Malaysia will not, for now, take the issue of negative labelling of palm oil products by France to the World Trade Organisation.
The Malaysian Minister for Plantation and Commodities Bernard Dompok told a press conference here on Monday that the two countries had decided to set up a joint working group to look at the issues involved in France labelling its food products as palm oil-free.
He was speaking after the inauguration of the Palm Oil Trade Fair and Seminar 2012 here, organized by the Malaysian Palm Oil Council.
“We are alarmed” about the things that were being done, said the minister about France’s move, triggered by allegations of destruction of rain forests for palm oil cultivation in the country. This was unfair to the oil palm industry and a non-tariff barrier, the minister added.
Chairman of the Palm Oil Council Dato’ Lee Yeow Chor said that a joint working group had already been set up and that the representatives of the two countries were set to meet shortly.
The minister said that Malaysian palm oil refiners, who were handicapped by the relatively high price of crude palm oil vis-à-vis the commodity from Indonesia, now stood to gain from a decision by his ministry to lower export duty on crude palm oil.
He said that palm oil refineries in Malaysia had to do some catching up now as he referred the decision last week to lower duty on export of crude palm oil. He said that the Malaysian palm oil industry was resilient, and would overcome the challenges.
Malaysia, last week, decided to cut duty on export of crude palm oil which will make Malaysian supplies cheaper for Indian importers provided Indonesia does not change its strategies, according to the Executive Director of The Solvent Extractors’ Association of India, B. V. Mehta.
He was speaking to journalists on the sidelines of a two-day Palm Oil Trade Fair and Seminar 2012.

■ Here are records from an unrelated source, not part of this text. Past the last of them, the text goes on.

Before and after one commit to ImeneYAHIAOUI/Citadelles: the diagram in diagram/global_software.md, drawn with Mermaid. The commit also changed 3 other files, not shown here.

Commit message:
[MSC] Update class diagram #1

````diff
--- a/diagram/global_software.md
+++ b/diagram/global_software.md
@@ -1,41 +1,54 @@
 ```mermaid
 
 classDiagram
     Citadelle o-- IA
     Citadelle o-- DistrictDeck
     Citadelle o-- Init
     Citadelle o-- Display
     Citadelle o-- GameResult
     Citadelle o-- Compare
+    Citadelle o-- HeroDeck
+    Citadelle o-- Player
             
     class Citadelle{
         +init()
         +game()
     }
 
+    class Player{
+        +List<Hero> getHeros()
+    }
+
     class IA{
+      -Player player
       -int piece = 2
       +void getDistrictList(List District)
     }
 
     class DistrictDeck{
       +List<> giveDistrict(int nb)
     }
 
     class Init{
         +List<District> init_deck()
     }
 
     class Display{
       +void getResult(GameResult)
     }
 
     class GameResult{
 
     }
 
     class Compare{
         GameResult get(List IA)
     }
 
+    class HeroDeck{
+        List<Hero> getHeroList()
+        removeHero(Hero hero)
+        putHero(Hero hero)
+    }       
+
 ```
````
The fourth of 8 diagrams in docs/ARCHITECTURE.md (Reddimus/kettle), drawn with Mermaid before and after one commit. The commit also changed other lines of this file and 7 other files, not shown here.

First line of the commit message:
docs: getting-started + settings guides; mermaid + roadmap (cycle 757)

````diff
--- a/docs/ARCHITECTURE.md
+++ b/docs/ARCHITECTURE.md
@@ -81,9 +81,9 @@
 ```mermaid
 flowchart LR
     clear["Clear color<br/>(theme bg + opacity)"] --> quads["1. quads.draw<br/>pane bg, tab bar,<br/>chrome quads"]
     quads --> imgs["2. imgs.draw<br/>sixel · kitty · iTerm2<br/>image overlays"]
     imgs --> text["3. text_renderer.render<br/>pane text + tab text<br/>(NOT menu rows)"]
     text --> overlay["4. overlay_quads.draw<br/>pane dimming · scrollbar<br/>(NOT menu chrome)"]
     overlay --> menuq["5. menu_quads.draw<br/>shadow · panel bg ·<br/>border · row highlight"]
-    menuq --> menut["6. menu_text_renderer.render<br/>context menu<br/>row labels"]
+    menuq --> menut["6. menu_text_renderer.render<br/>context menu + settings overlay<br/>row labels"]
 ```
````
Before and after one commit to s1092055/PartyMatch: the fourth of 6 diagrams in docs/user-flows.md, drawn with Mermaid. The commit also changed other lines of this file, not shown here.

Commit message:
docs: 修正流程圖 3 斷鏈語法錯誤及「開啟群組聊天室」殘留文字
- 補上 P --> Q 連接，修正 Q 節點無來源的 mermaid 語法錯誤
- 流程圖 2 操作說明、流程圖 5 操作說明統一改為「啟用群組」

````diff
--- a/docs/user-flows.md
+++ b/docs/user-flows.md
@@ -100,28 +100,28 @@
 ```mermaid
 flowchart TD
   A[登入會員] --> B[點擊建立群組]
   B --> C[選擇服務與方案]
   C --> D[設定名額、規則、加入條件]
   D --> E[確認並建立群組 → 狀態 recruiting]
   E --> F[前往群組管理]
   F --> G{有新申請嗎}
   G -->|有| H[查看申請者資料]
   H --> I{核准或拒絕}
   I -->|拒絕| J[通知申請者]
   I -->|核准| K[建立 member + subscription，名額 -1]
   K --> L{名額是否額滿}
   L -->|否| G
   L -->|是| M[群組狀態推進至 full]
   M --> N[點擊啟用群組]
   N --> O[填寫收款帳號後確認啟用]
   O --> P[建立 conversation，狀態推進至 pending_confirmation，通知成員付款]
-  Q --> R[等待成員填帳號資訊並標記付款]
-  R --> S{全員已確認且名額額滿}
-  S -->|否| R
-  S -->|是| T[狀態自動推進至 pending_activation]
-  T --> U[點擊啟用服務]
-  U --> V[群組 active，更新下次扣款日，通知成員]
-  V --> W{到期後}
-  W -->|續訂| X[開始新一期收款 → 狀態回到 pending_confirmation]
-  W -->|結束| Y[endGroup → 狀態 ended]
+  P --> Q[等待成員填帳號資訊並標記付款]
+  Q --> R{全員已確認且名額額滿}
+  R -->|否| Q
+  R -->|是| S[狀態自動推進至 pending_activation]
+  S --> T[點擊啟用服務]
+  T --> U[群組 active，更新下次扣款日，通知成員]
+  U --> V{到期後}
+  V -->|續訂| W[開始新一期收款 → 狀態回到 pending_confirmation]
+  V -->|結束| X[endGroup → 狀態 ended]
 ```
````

Under the new regime, effective January next year, the duty will range between 8.5 per cent and 5 per cent depending on the price range per tonne.
He said import of vegetable oils stood at 9.5 million tonnes between November and September this year. During November-September last year, India imported 7.77 million tonnes of vegetable oils.
(The correspondent is in Kuala Lumpur at the invitation of Malaysian Palm Oil Council.)